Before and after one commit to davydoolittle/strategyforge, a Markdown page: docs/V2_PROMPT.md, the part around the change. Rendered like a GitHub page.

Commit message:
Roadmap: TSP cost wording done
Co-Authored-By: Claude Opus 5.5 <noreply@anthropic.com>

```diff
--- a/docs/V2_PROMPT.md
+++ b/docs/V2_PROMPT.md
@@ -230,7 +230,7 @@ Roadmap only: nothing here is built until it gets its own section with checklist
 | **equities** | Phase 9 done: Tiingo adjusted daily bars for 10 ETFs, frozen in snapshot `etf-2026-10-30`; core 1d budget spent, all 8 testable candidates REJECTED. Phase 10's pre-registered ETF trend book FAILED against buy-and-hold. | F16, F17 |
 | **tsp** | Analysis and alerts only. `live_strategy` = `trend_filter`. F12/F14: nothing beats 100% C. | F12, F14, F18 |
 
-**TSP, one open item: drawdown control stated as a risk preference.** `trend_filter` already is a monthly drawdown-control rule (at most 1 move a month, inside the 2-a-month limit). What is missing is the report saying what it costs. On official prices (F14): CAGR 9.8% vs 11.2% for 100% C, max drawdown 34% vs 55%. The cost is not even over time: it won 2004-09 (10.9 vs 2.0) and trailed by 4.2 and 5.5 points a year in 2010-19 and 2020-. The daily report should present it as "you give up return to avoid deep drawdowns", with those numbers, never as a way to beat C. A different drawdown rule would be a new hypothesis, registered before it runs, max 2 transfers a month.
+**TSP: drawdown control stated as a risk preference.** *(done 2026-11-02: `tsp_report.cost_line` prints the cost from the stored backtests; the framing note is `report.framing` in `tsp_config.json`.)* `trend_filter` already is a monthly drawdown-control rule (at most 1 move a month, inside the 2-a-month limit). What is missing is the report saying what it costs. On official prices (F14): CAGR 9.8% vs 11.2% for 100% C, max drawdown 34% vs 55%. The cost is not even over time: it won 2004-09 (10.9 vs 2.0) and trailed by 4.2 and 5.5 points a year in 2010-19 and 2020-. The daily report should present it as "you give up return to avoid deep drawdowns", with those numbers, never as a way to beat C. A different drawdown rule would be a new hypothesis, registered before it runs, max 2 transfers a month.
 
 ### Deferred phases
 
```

------------------------------

_Task objective_: Show every line above in which the word "with" appears.

_Result for this exercise_:
@@ -230,7 +230,7 @@ Roadmap only: nothing here is built until it gets its own section with checklist
-**TSP, one open item: drawdown control stated as a risk preference.** `trend_filter` already is a monthly drawdown-control rule (at most 1 move a month, inside the 2-a-month limit). What is missing is the report saying what it costs. On official prices (F14): CAGR 9.8% vs 11.2% for 100% C, max drawdown 34% vs 55%. The cost is not even over time: it won 2004-09 (10.9 vs 2.0) and trailed by 4.2 and 5.5 points a year in 2010-19 and 2020-. The daily report should present it as "you give up return to avoid deep drawdowns", with those numbers, never as a way to beat C. A different drawdown rule would be a new hypothesis, registered before it runs, max 2 transfers a month.
+**TSP: drawdown control stated as a risk preference.** *(done 2026-11-02: `tsp_report.cost_line` prints the cost from the stored backtests; the framing note is `report.framing` in `tsp_config.json`.)* `trend_filter` already is a monthly drawdown-control rule (at most 1 move a month, inside the 2-a-month limit). What is missing is the report saying what it costs. On official prices (F14): CAGR 9.8% vs 11.2% for 100% C, max drawdown 34% vs 55%. The cost is not even over time: it won 2004-09 (10.9 vs 2.0) and trailed by 4.2 and 5.5 points a year in 2010-19 and 2020-. The daily report should present it as "you give up return to avoid deep drawdowns", with those numbers, never as a way to beat C. A different drawdown rule would be a new hypothesis, registered before it runs, max 2 transfers a month.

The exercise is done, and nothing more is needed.